It’s the Wednesday after Mother’s Day, and now all of those who have been estranged can come out of hiding. The cards are off the shelves, the flower advertisements have ceased, and we can begin scrolling through social media without being inundated by posts that have us swallow that all-too-familiar reality— the reality that we have been ostracized by the one person we thought would always have our back. I could be overly dramatic here and say that being ostracized means being unloved, but that’s not the case. And actually, that’s what makes it even harder— to be victim of a warped sense of tough love. A misconstrued love that labels me Prodigal.
I’ve found that Mother’s Day rhetoric has become more compassionate and inclusive, at least. For those who have lost a relationship, we are called to honor the maternal mentors in our lives. This is helpful, but it’s still a reminder of loss.

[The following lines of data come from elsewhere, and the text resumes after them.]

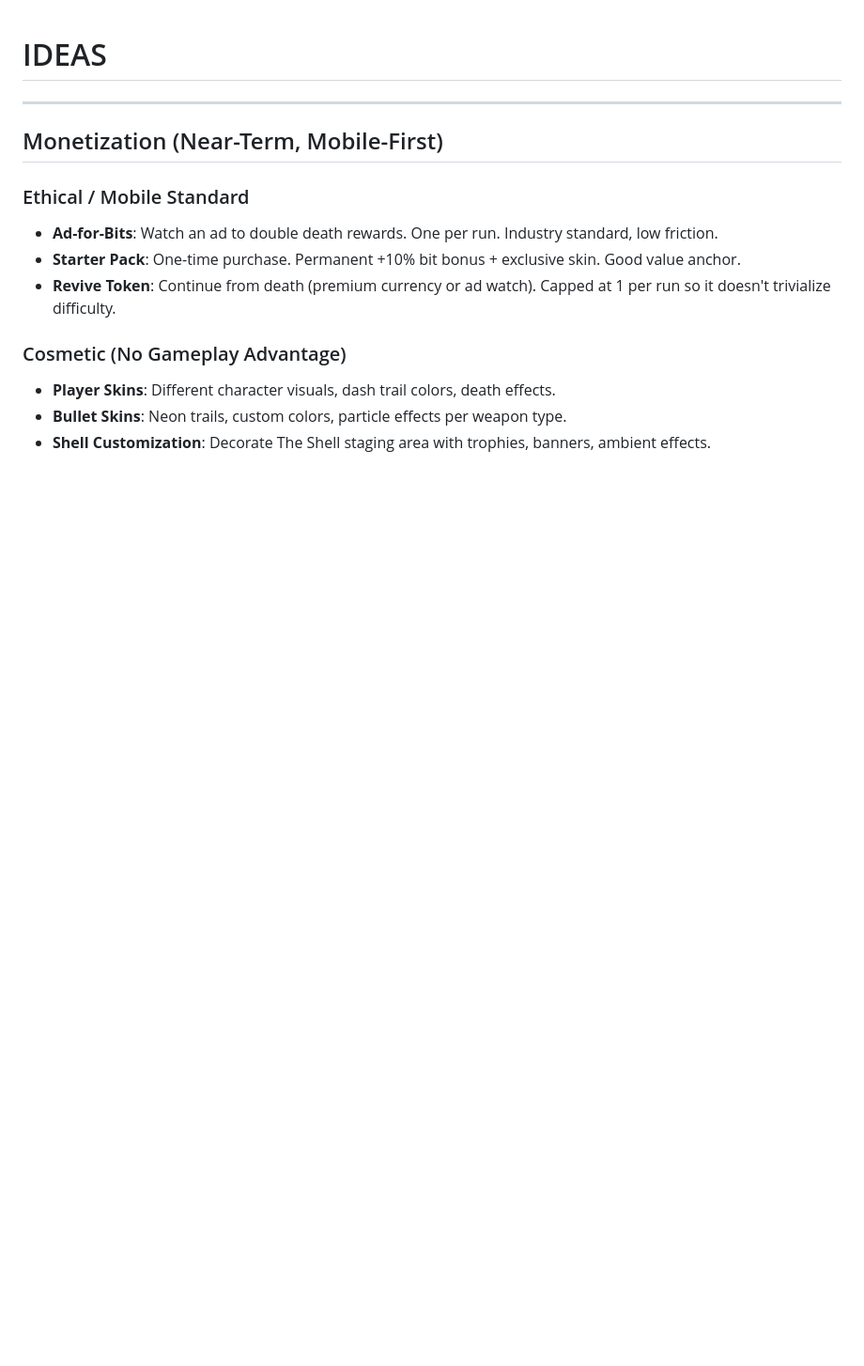
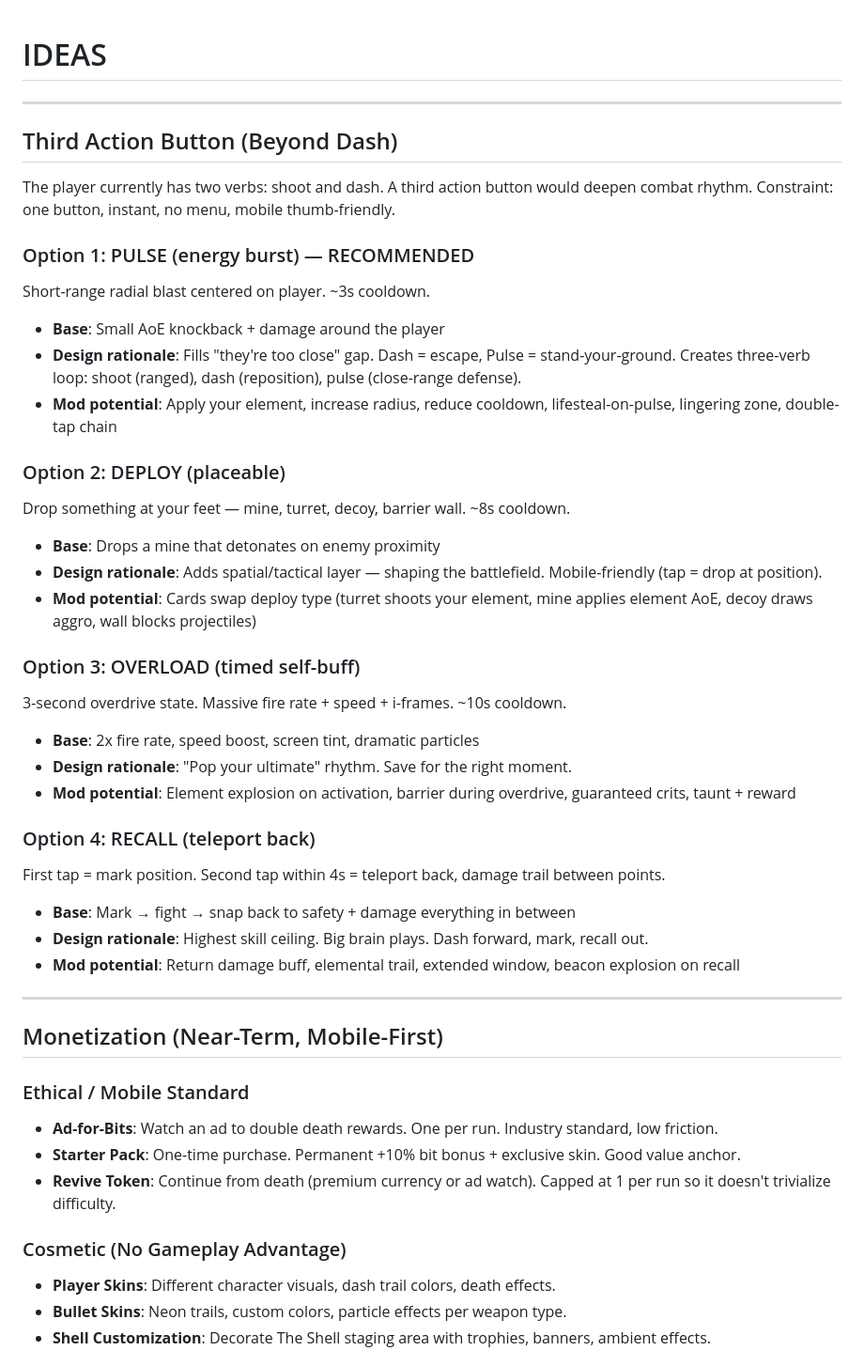
Before and after one commit to shreyasthiagaraj/dead-zone, a Markdown page: IDEAS.md, the part around the change. Shown at 94% size. Drawn GitHub-style; blank space fills up the shorter version.

Commit message:
IDEAS.md: add third action button design options
Four candidates for a new action beyond dash:
1. PULSE (radial burst) — recommended, cleanest three-verb loop
2. DEPLOY (placeable mine/turret/decoy)
3. OVERLOAD (timed self-buff ultimate)
4. RECALL (mark + teleport back)

Each with base mechanic, design rationale, and mod potential.

Co-Authored-By: Claude Opus 4.6 (1M context) <noreply@anthropic.com>

```diff
--- a/IDEAS.md
+++ b/IDEAS.md
@@ -1,4 +1,34 @@
 # IDEAS
+
+---
+
+## Third Action Button (Beyond Dash)
+
+The player currently has two verbs: shoot and dash. A third action button would deepen combat rhythm. Constraint: one button, instant, no menu, mobile thumb-friendly.
+
+### Option 1: PULSE (energy burst) — RECOMMENDED
+Short-range radial blast centered on player. ~3s cooldown.
+- **Base**: Small AoE knockback + damage around the player
+- **Design rationale**: Fills "they're too close" gap. Dash = escape, Pulse = stand-your-ground. Creates three-verb loop: shoot (ranged), dash (reposition), pulse (close-range defense).
+- **Mod potential**: Apply your element, increase radius, reduce cooldown, lifesteal-on-pulse, lingering zone, double-tap chain
+
+### Option 2: DEPLOY (placeable)
+Drop something at your feet — mine, turret, decoy, barrier wall. ~8s cooldown.
+- **Base**: Drops a mine that detonates on enemy proximity
+- **Design rationale**: Adds spatial/tactical layer — shaping the battlefield. Mobile-friendly (tap = drop at position).
+- **Mod potential**: Cards swap deploy type (turret shoots your element, mine applies element AoE, decoy draws aggro, wall blocks projectiles)
+
+### Option 3: OVERLOAD (timed self-buff)
+3-second overdrive state. Massive fire rate + speed + i-frames. ~10s cooldown.
+- **Base**: 2x fire rate, speed boost, screen tint, dramatic particles
+- **Design rationale**: "Pop your ultimate" rhythm. Save for the right moment.
+- **Mod potential**: Element explosion on activation, barrier during overdrive, guaranteed crits, taunt + reward
+
+### Option 4: RECALL (teleport back)
+First tap = mark position. Second tap within 4s = teleport back, damage trail between points.
+- **Base**: Mark → fight → snap back to safety + damage everything in between
+- **Design rationale**: Highest skill ceiling. Big brain plays. Dash forward, mark, recall out.
+- **Mod potential**: Return damage buff, elemental trail, extended window, beacon explosion on recall
 
 ---
 
```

So what can we learn amidst the photos, flowers, breakfasts in bed, and coupons for a free foot massage? That I can continue to honor my mother by respecting our differences. That I can compartmentalize the undue guilt of those differences, pack it away, and drop it to the bottom of the ocean. That I can turn the toxicity of guilt into realized joy away from the banishment. That I can choose to walk away and reclaim my life.
I’m a Prodigal leaving a broken home, recklessly daring to run away from what I knew, lavishly discovering what it means to be whole, and returning to new home, repentant for the time I wasted hating who God made me to be.